╭──
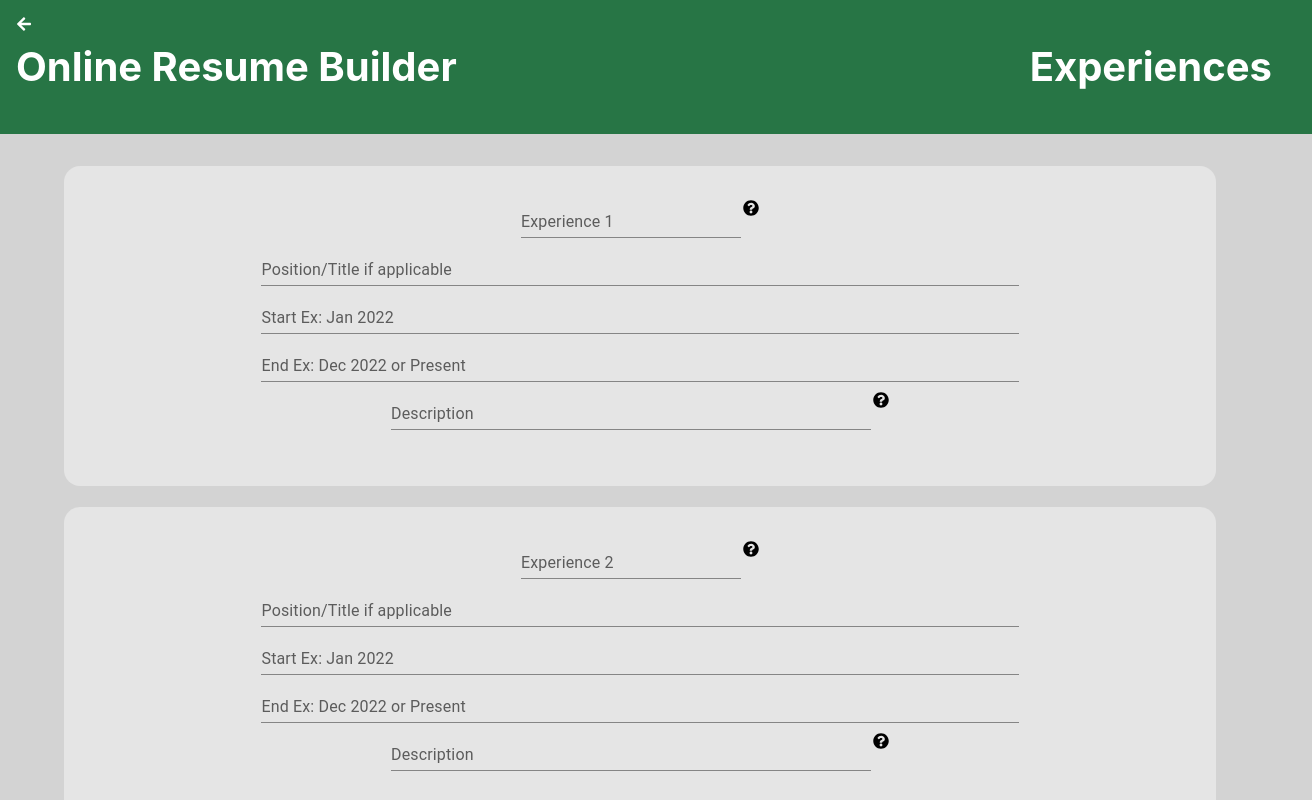
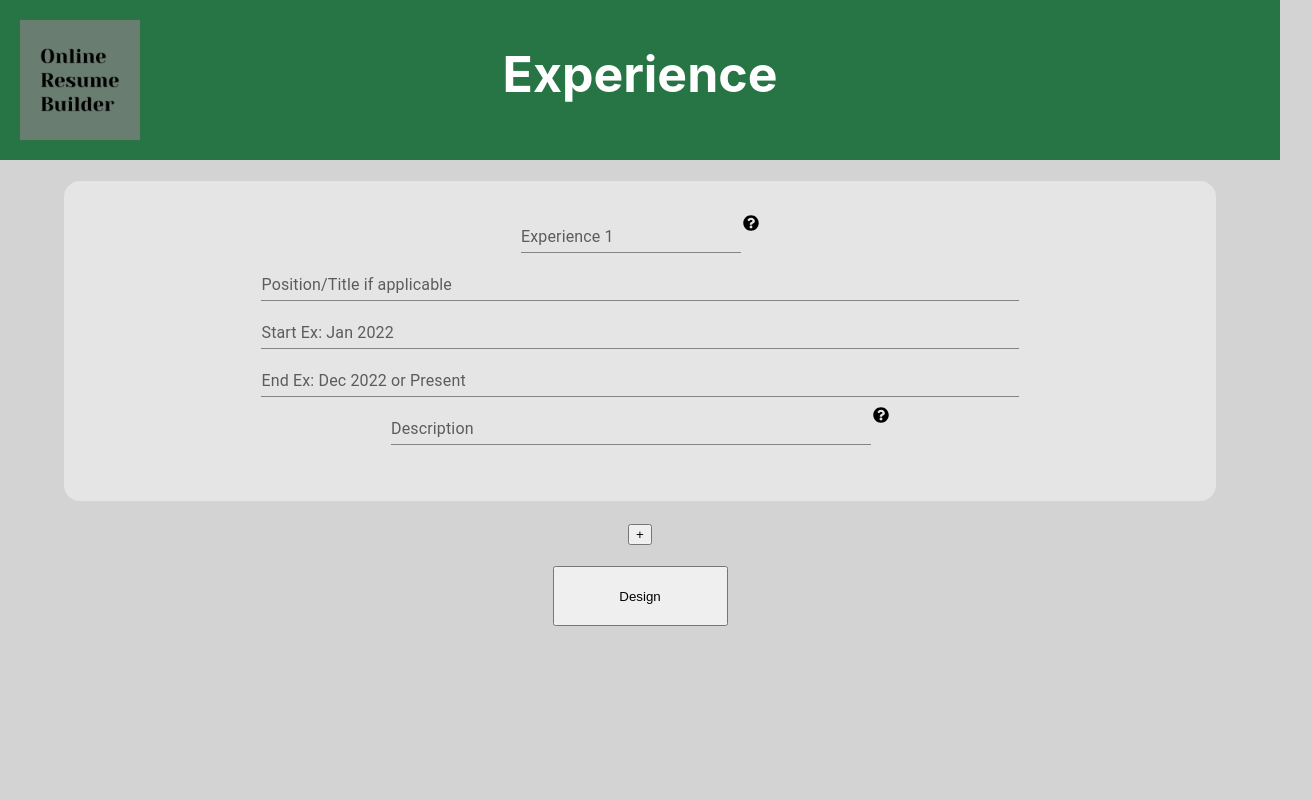
Before and after one commit to Endoplex/CSC4243Team6, a React (Create React App) app in the folder csc4243/: page /design in a window 1280 px wide. Both pictures are taken after a click on the element 24 px from the left and 26 px from the top of the page. Shown: the top 800 px of the page, 1312 px wide, since content can reach past the window. Built offline with nearby package versions, Linux system fonts and the light colour scheme.

Commit message:
Experience Updated

```diff
--- a/csc4243/src/components/css/experience.css
+++ b/csc4243/src/components/css/experience.css
@@ -19,3 +19,39 @@
   min-width: 60vh;
   align-items: center;
 }
+
+.experience {
+    text-align: center;
+    padding-top: 10rem;
+  }
+
+  .header  {
+    background-color: rgb(39, 117, 69);
+    height: 10rem;
+    width: 100%;
+    margin: auto;
+    position: fixed;
+    top: 0;
+    left: 0;
+    z-index: 10;
+  }
+
+  .logo {
+      height: 10rem;
+      width: 10rem;
+      background-color: rgb(39, 117, 69);
+      margin: 0 0 0;
+      display: inline-box;
+      line-height: 2rem;
+      float: left;
+    }
+
+  .header_text {
+    display: inline-block;
+    color: white;
+    font-size: 25px;
+    padding-right: 10rem;
+    margin-top: 0;
+    line-height: 5rem;
+    vertical-align: middle;
+  }
--- a/csc4243/src/screens/experience.js
+++ b/csc4243/src/screens/experience.js
@@ -5,6 +5,8 @@ import Box from '@mui/material/Box';
 import TextField from '@mui/material/TextField';
 import FormControl from '@mui/material/FormControl';
 import { FaQuestionCircle, FaArrowLeft } from "react-icons/fa";
+import "../components/css/experience.css";
+import logo from '../images/logo.png';
 
 const expDefaultValues = {
     experience1: '',
@@ -26,6 +28,12 @@ const expDefaultValues = {
 const Page = () => {
 
     const [values, setValues] = React.useState(expDefaultValues);
+
+    const [count, setCount] = React.useState(0);
+
+    const increase = () => {
+        setCount(count => count + 1);
+      };
 
     const handleChange = (e) => {
         const {name, value} = e.target;
@@ -70,13 +78,143 @@ const Page = () => {
         popup.classList.toggle("show");
     }
 
+    let addbutton;
+    let extraExper1;
+    let extraExper2;
+
+    if(count >= 2) {
+        extraExper1 = <div className='selection_box'>
+        <Box sx={{ align: 'center' }}>
+        <FormControl sx={{ m: 3, width: '75ch' }} variant="standard">
+            <div>
+                <TextField
+                    id="exp2"
+                    name="experience2"
+                    label="Experience 2"
+                    values={values.experience2}
+                    onChange={handleChange}
+                    variant="standard"
+                />
+                <div class="popup" onClick={() => exp2Help()}><FaQuestionCircle />
+                    <span class="popuptext" id="exp2Popup">For the second experience, this could be either the next most interesting, or the next most recent</span>
+                </div>
+            </div>
+            <TextField
+                id="pos2"
+                name="position2"
+                label="Position/Title if applicable"
+                values={values.position2}
+                onChange={handleChange}
+                variant="standard"
+            />
+            <TextField
+                id="start2"
+                name="start2"
+                label="Start Ex: Jan 2022"
+                values={values.start2}
+                onChange={handleChange}
+                variant="standard"
+            />
+            <TextField
+                id="end2"
+                name="end2"
+                label="End Ex: Dec 2022 or Present"
+                values={values.end2}
+                onChange={handleChange}
+                variant="standard"
+            />
+            <div>
+                <TextField
+                    id="description2"
+                    name="description2"
+                    label="Description"
+                    values={values.description2}
+                    multiline
+                    onChange={handleChange}
+                    variant="standard"
+                />
+                <div class="popup" onClick={() => desc2Help()}><FaQuestionCircle />
+                    <span class="popuptext" id="desc2Popup">Here, you should go into detail about the experience. Don't be afraid to brag if you think a particular aspect of the experience was interesting</span>
+                </div>
+            </div>
+        </FormControl>
+        </Box>
+    </div>
+    }
+
+    if(count >= 3) {
+        extraExper2 = <div className='selection_box'>
+        <Box sx={{ align: 'center'}}>
+        <FormControl sx={{ m: 3, width: '75ch' }} variant="standard">
+            <div>
+                <TextField
+                    id="exp3"
+                    name="experience3"
+                    label="Experience 3"
+                    values={values.experience3}
+                    onChange={handleChange}
+                    variant="standard"
+                />
+                <div class="popup" onClick={() => exp3Help()}><FaQuestionCircle />
+                    <span class="popuptext" id="exp3Popup">Make sure to stay in chronological order; if you have any more experiences, show them off!</span>
+                </div>
+            </div>
+            <TextField
+                id="pos3"
+                name="position3"
+                label="Position/Title if applicable"
+                values={values.position3}
+                onChange={handleChange}
+                variant="standard"
+            />
+            <TextField
+                id="start3"
+                name="start3"
+                label="Start Ex: Jan 2022"
+                values={values.start3}
+                onChange={handleChange}
+                variant="standard"
+            />
+            <TextField
+                id="end3"
+                name="end3"
+                label="End Ex: Dec 2022 or Present"
+                values={values.end3}
+                onChange={handleChange}
+                variant="standard"
+            />
+            <div>
+                <TextField
+                    id="description3"
+                    name="description3"
+                    label="Description"
+                    values={values.description3}
+                    multiline
+                    onChange={handleChange}
+                    variant="standard"
+                />
+                <div class="popup" onClick={() => desc3Help()}><FaQuestionCircle />
+                    <span class="popuptext" id="desc3Popup">Here, you should go into detail about the experience. Don't be afraid to brag if you think a particular aspect of the experience was interesting</span>
+                </div>
+            </div>
+        </FormControl>
+        </Box>
+    </div>
+    }
+
+    if(count < 3) {
+        addbutton = <button className="control__btn" onClick={increase}>+</button>
+    }
+
+
     return (
-        <div className="Experience">
-            <div className="Header">
-                <div class="left-arrow" onClick={() => navigate('/education')}> <FaArrowLeft /> </div>
-                <div className="Logo"><h1>Online Resume Builder</h1></div>
-                <div className="Header_text"><h1>Experiences</h1></div>
+        <div className="experience">
+            <div className="header">
+                <img className='logo' src={logo} alt=""></img>
+                <div className="header_text"><h1>Experience</h1></div>
             </div>
+
+            <div><h1></h1></div>
             {localStorage.getItem('experienceKey', JSON.stringify) == '{"industry":"engineering"}' && <div><strong>This is where you input past work experience. Since you selected the Engineering discipline, we suggest adding projects or research you participated in as well!</strong></div>}
             {localStorage.getItem('experienceKey', JSON.stringify) == '{"industry":"physSciences"}' && <div><strong>This is where you input past work experience. Since you selected the Physical Sciences discipline, we suggest adding lab experiences or research you participated in as well!</strong></div>}
             {localStorage.getItem('experienceKey', JSON.stringify) == '{"industry":"lifeSciences"}' && <div><strong>This is where you input past work experience. Since you selected the Life Sciences discipline, we suggest adding lab research or paper publications you participated in as well!</strong></div>}
@@ -141,121 +279,14 @@ const Page = () => {
             </Box>
         </div>
         <div><h1></h1></div>
-        <div className='selection_box'>
-            <Box sx={{ align: 'center' }}>
-            <FormControl sx={{ m: 3, width: '75ch' }} variant="standard">
-                <div>
-                    <TextField
-                        id="exp2"
-                        name="experience2"
-                        label="Experience 2"
-                        values={values.experience2}
-                        onChange={handleChange}
-                        variant="standard"
-                    />
-                    <div class="popup" onClick={() => exp2Help()}><FaQuestionCircle />
-                        <span class="popuptext" id="exp2Popup">For the second experience, this could be either the next most interesting, or the next most recent</span>
-                    </div>
-                </div>
-                <TextField
-                    id="pos2"
-                    name="position2"
-                    label="Position/Title if applicable"
-                    values={values.position2}
-                    onChange={handleChange}
-                    variant="standard"
-                />
-                <TextField
-                    id="start2"
-                    name="start2"
-                    label="Start Ex: Jan 2022"
-                    values={values.start2}
-                    onChange={handleChange}
-                    variant="standard"
-                />
-                <TextField
-                    id="end2"
-                    name="end2"
-                    label="End Ex: Dec 2022 or Present"
-                    values={values.end2}
-                    onChange={handleChange}
-                    variant="standard"
-                />
-                <div>
-                    <TextField
-                        id="description2"
-                        name="description2"
-                        label="Description"
-                        values={values.description2}
-                        multiline
-                        onChange={handleChange}
-                        variant="standard"
-                    />
-                    <div class="popup" onClick={() => desc2Help()}><FaQuestionCircle />
-                        <span class="popuptext" id="desc2Popup">Here, you should go into detail about the experience. Don't be afraid to brag if you think a particular aspect of the experience was interesting</span>
-                    </div>
-                </div>
-            </FormControl>
-            </Box>
-        </div>
+
+        {extraExper1}
         <div><h1></h1></div>
-        <div className='selection_box'>
-            <Box sx={{ align: 'center'}}>
-            <FormControl sx={{ m: 3, width: '75ch' }} variant="standard">
-                <div>
-                    <TextField
-                        id="exp3"
-                        name="experience3"
-                        label="Experience 3"
-                        values={values.experience3}
-                        onChange={handleChange}
-                        variant="standard"
-                    />
-                    <div class="popup" onClick={() => exp3Help()}><FaQuestionCircle />
-                        <span class="popuptext" id="exp3Popup">Make sure to stay in chronological order; if you have any more experiences, show them off!</span>
-                    </div>
-                </div>
-                <TextField
-                    id="pos3"
-                    name="position3"
-                    label="Position/Title if applicable"
-                    values={values.position3}
-                    onChange={handleChange}
-                    variant="standard"
-                />
-                <TextField
-                    id="start3"
-                    name="start3"
-                    label="Start Ex: Jan 2022"
-                    values={values.start3}
-                    onChange={handleChange}
-                    variant="standard"
-                />
-                <TextField
-                    id="end3"
-                    name="end3"
-                    label="End Ex: Dec 2022 or Present"
-                    values={values.end3}
-                    onChange={handleChange}
-                    variant="standard"
-                />
-                <div>
-                    <TextField
-                        id="description3"
-                        name="description3"
-                        label="Description"
-                        values={values.description3}
-                        multiline
-                        onChange={handleChange}
-                        variant="standard"
-                    />
-                    <div class="popup" onClick={() => desc3Help()}><FaQuestionCircle />
-                        <span class="popuptext" id="desc3Popup">Here, you should go into detail about the experience. Don't be afraid to brag if you think a particular aspect of the experience was interesting</span>
-                    </div>
-                </div>
-            </FormControl>
-            </Box>
-        </div>
+
+        {extraExper2}
+        <div><h1></h1></div>
+
+        <div>{addbutton}</div>
         <div><h1></h1></div>
         <button style={{ width: "175px", height: "60px" }} onClick={() => {{(navigate('/design'))}}}>Design</button>
             {/* <button style={{ width: "175px", height: "60px" }} onClick={console.log(values)}>Test info</button> */}
```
╰──
# TASK DESCRIPTION
What are the lines of the data above that include the string "FaArrowLeft"? Copy them.

# RESULT OF THE TASK
 import { FaQuestionCircle, FaArrowLeft } from "react-icons/fa";
-                <div class="left-arrow" onClick={() => navigate('/education')}> <FaArrowLeft /> </div>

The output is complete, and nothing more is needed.